This year on Thanksgiving Day, I stayed home, caught up with work in the morning, sat in the afternoon while one of my cats curled up to sleep on my lap, and for dinner I had leftover gluten-free pasta! It didn’t bother me at all, because next weekend I will be celebrating Thanksgiving with all my children, grandchildren, brother, sister-in-law, and cousins…what a gift!!!!
Celebrating with a specific menu doesn’t matter
When my older daughter was in college, she and I visited my brother who lived in a small third floor walkup apartment in Boston. She insisted on cooking Thanksgiving dinner for the three of us, and when my brother and I sat down at his card table, we were treated to a large bowl of Kraft Macaroni & Cheese, a second bowl of heated up canned green beans, and a lovely tray of canned peaches, each artistically topped with a scoop cottage cheese. It was a meal filled with love and laughter.
How you define family doesn’t matter
Family may be large or small. It may be relatives or friends. You may be in search of family. If this is the case, please know you are not alone and will find the warm, welcoming community you are searching for.
Gratitude DOES matter
During my divorce the only thing I could be grateful for was being able talk in a complete sentence when absolutely necessary and possibly not going through as many boxes of kleenex as I had the day before.
Gratitude is not simply a solitary exercise.
In a world where we are confronted by so much pain, despair, and fear, gratitude brings Light. It offers hope. It informs and changes us.

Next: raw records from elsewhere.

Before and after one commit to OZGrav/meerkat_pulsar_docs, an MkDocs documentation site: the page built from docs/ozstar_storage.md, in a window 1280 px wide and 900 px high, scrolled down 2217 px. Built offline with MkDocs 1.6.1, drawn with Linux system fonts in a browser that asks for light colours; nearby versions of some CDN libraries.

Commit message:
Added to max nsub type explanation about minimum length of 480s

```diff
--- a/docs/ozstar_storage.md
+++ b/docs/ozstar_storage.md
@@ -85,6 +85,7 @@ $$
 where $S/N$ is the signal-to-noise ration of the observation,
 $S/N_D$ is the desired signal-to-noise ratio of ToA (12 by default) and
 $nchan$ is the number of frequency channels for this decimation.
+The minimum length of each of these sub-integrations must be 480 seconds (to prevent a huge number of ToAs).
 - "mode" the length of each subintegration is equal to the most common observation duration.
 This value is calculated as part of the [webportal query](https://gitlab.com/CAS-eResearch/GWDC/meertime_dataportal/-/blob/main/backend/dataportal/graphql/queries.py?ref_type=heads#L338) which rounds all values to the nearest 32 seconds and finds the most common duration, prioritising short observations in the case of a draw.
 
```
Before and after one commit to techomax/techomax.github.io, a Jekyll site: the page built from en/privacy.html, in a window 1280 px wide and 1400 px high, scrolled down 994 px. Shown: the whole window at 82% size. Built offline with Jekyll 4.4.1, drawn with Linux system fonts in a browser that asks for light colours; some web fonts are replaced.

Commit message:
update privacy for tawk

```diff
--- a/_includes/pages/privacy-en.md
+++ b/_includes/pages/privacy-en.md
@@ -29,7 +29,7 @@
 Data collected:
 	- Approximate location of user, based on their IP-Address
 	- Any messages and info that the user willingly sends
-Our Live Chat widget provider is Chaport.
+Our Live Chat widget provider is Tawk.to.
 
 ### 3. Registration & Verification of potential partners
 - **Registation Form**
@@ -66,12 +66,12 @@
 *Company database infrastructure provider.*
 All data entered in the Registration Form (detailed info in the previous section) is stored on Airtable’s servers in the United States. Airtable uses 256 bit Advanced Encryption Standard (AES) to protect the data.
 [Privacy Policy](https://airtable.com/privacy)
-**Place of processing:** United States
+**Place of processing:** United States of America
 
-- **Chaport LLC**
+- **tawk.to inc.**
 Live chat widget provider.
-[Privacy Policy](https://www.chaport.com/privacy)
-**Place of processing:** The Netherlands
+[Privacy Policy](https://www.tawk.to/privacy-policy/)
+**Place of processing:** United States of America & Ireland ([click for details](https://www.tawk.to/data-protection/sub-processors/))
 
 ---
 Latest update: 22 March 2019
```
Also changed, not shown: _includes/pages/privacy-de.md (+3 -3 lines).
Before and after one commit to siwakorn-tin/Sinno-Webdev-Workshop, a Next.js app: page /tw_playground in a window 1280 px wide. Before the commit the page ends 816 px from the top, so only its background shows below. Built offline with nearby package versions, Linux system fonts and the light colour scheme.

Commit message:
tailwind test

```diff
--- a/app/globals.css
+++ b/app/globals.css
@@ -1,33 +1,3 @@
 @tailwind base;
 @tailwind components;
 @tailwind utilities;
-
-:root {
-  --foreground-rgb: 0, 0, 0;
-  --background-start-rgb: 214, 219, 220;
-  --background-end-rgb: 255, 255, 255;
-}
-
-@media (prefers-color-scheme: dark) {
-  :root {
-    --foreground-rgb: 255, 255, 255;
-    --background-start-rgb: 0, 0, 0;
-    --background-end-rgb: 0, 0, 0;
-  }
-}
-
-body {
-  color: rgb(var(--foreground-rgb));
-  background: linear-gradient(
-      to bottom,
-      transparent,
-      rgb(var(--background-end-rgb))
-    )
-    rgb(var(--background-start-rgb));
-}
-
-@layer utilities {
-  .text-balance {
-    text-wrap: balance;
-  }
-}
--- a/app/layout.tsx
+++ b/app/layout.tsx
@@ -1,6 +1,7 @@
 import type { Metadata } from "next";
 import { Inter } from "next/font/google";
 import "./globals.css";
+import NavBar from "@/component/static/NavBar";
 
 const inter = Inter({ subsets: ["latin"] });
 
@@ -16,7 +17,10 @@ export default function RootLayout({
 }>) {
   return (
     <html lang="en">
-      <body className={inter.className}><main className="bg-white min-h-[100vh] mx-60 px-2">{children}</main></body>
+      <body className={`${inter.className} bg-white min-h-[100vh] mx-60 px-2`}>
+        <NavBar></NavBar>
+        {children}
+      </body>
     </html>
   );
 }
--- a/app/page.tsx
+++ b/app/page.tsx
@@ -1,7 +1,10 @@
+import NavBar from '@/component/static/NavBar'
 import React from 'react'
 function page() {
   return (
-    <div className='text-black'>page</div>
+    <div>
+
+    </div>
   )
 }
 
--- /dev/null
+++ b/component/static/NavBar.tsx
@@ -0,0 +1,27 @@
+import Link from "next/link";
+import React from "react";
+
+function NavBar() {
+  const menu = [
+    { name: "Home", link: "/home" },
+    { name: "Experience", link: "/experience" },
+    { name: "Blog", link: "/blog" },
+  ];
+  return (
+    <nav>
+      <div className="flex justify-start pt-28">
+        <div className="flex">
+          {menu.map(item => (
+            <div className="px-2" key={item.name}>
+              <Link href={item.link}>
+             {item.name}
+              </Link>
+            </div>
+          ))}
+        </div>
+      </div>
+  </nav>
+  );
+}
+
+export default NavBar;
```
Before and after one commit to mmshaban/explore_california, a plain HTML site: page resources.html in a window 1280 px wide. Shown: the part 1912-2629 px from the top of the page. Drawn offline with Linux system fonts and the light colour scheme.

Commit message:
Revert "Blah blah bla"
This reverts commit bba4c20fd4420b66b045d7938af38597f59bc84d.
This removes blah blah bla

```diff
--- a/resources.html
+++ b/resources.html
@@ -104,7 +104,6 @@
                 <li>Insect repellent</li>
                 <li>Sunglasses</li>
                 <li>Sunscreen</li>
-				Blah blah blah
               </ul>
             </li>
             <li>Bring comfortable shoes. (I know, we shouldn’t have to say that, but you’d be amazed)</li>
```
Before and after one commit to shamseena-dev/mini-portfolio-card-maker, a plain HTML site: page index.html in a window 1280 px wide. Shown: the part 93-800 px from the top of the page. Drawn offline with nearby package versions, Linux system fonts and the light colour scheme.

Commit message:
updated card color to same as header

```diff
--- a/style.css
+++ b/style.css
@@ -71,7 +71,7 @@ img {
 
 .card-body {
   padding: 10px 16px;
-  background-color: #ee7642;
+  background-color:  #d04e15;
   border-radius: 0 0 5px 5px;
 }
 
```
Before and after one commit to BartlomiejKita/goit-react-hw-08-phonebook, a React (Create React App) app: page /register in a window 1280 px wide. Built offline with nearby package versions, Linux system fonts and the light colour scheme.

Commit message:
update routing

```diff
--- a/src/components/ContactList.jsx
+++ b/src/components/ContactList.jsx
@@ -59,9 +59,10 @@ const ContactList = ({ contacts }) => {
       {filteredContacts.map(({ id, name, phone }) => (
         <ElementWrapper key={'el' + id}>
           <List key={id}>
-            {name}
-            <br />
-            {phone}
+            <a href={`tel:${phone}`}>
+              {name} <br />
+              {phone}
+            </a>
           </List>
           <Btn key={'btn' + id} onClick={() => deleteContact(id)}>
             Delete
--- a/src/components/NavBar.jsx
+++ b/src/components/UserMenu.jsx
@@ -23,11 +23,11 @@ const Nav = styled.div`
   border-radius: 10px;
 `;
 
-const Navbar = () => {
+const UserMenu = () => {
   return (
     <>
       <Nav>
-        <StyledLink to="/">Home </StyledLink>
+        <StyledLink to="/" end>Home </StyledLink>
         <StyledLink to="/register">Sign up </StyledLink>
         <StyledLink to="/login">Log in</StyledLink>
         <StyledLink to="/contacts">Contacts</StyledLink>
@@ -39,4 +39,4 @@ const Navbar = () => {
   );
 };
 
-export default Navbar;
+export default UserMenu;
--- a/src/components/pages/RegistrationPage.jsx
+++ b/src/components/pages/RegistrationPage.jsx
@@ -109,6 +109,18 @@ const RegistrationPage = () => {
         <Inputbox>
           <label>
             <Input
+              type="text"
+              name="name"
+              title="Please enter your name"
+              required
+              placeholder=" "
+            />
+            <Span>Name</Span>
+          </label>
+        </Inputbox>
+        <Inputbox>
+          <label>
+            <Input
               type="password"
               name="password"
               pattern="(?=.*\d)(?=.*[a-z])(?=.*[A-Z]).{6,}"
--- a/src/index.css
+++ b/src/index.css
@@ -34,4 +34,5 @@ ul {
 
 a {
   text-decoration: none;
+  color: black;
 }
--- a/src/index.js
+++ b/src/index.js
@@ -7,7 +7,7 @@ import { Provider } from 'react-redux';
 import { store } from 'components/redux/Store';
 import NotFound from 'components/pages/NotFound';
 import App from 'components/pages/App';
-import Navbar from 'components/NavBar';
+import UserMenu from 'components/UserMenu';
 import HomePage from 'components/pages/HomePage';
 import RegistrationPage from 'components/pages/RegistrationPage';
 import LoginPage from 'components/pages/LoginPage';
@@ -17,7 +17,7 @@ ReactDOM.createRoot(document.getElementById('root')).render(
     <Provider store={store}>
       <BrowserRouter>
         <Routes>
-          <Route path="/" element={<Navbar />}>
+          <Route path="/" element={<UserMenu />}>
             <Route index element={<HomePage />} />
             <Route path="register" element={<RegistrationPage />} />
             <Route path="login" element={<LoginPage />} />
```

Gratitude can be a force through which we offer our humanity to others with a smile, with a gesture of compassion and understanding. It can motivate us to act, to reach out, and make a difference.